What this task involves: Below are some entries. Copy each line that holds the string "outlined".

(User interface change data)
>>>

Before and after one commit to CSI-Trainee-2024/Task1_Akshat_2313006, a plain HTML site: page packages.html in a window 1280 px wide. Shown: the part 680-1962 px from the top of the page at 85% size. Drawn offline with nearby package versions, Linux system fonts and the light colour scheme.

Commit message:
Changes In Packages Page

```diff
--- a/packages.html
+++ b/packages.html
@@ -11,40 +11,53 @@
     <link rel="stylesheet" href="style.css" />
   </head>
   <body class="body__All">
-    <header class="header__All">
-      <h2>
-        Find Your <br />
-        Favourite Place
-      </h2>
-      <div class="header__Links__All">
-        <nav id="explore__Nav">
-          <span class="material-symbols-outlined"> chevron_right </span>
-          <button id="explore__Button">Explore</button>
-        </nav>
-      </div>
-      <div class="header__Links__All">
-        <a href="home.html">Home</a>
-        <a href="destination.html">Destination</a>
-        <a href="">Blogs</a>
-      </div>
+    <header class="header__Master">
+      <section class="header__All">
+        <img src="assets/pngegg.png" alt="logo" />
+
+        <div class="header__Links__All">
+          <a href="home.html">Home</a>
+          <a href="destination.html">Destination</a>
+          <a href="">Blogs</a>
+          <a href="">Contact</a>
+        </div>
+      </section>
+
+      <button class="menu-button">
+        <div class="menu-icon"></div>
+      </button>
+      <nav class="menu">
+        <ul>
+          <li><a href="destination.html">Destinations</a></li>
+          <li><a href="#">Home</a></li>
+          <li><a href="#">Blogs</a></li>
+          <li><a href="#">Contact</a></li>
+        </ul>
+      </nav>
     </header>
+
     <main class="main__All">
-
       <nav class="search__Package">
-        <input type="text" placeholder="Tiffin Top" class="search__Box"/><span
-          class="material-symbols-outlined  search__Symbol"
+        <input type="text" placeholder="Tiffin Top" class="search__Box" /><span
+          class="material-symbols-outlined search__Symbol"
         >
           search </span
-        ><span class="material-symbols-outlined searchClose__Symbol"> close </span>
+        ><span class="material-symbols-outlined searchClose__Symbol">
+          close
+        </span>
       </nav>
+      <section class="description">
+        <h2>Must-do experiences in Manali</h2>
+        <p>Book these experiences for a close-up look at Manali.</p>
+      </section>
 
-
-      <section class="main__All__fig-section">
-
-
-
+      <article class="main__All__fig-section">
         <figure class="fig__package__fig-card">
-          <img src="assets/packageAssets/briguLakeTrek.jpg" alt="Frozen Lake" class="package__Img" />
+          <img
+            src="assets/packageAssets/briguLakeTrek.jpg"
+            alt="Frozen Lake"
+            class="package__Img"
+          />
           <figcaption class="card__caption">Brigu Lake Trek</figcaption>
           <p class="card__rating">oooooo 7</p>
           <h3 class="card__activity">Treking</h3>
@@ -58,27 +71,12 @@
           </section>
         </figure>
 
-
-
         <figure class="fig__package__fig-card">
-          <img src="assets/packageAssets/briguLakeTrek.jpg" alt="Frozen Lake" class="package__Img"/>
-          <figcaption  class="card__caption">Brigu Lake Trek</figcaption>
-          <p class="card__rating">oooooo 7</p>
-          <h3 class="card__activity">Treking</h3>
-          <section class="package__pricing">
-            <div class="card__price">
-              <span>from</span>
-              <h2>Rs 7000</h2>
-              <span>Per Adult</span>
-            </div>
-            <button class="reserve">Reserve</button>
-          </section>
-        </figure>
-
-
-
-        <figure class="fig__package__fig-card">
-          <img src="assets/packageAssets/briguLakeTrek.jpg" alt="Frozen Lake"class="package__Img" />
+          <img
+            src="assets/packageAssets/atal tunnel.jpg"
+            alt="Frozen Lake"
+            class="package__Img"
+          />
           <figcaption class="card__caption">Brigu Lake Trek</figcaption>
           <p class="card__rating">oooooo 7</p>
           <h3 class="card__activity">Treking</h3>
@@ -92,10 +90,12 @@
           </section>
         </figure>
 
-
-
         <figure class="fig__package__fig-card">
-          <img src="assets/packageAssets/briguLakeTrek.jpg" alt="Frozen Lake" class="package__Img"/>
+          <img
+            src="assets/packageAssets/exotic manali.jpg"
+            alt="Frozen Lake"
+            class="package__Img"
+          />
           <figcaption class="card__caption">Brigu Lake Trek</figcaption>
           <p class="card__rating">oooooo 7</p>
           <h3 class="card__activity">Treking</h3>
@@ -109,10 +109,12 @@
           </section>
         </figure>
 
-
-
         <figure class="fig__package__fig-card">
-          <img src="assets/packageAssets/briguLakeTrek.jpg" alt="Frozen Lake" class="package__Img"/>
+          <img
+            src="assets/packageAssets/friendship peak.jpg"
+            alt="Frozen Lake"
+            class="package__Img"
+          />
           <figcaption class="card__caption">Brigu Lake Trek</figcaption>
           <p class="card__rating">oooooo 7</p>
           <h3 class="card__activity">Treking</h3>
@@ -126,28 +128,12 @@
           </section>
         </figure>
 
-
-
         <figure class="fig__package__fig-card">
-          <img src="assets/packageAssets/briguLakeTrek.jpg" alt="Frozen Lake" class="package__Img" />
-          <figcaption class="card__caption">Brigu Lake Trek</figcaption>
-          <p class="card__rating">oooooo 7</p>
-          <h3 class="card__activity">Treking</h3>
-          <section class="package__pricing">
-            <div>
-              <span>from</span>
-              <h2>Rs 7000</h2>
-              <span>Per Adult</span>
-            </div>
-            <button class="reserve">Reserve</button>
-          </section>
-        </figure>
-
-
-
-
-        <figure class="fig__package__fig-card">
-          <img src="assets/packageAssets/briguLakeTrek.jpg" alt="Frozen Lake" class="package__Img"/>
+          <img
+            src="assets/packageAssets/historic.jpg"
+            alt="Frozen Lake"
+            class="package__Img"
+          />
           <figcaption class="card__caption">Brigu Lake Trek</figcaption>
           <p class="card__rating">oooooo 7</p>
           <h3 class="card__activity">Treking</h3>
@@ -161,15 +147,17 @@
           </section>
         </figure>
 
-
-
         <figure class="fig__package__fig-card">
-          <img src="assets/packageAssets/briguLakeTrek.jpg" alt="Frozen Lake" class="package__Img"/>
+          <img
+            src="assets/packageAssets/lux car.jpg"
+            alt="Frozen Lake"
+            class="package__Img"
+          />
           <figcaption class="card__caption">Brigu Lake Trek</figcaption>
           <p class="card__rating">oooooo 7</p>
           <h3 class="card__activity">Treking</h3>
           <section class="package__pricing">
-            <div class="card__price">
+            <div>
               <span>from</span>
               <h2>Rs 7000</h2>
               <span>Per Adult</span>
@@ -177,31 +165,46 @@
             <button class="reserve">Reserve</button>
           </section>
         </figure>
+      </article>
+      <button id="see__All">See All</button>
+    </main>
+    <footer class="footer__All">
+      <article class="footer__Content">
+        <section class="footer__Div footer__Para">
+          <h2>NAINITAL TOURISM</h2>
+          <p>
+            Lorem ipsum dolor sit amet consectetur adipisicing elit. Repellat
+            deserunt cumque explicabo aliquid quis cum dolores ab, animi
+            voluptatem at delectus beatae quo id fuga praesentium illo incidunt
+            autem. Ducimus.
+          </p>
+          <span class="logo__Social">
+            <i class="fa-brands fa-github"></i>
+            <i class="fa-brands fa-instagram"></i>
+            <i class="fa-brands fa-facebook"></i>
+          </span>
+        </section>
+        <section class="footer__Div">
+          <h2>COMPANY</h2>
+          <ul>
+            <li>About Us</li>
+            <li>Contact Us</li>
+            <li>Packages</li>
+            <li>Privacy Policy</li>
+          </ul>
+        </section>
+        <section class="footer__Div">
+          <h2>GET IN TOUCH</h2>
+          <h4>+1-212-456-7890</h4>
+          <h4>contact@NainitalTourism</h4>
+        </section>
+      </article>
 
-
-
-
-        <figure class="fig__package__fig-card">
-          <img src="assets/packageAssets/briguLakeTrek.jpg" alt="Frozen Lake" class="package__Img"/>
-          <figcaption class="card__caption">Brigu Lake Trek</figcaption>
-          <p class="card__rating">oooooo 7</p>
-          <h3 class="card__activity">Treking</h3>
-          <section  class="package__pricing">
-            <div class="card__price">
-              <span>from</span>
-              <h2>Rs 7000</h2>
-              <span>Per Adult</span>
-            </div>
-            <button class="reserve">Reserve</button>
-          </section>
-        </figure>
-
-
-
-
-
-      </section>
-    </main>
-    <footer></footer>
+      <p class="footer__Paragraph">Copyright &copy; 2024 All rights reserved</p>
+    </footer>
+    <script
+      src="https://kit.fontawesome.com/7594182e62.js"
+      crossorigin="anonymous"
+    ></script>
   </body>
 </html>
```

<<<

Task result:
-          <span class="material-symbols-outlined"> chevron_right </span>
-          class="material-symbols-outlined  search__Symbol"
+          class="material-symbols-outlined search__Symbol"
-        ><span class="material-symbols-outlined searchClose__Symbol"> close </span>
+        ><span class="material-symbols-outlined searchClose__Symbol">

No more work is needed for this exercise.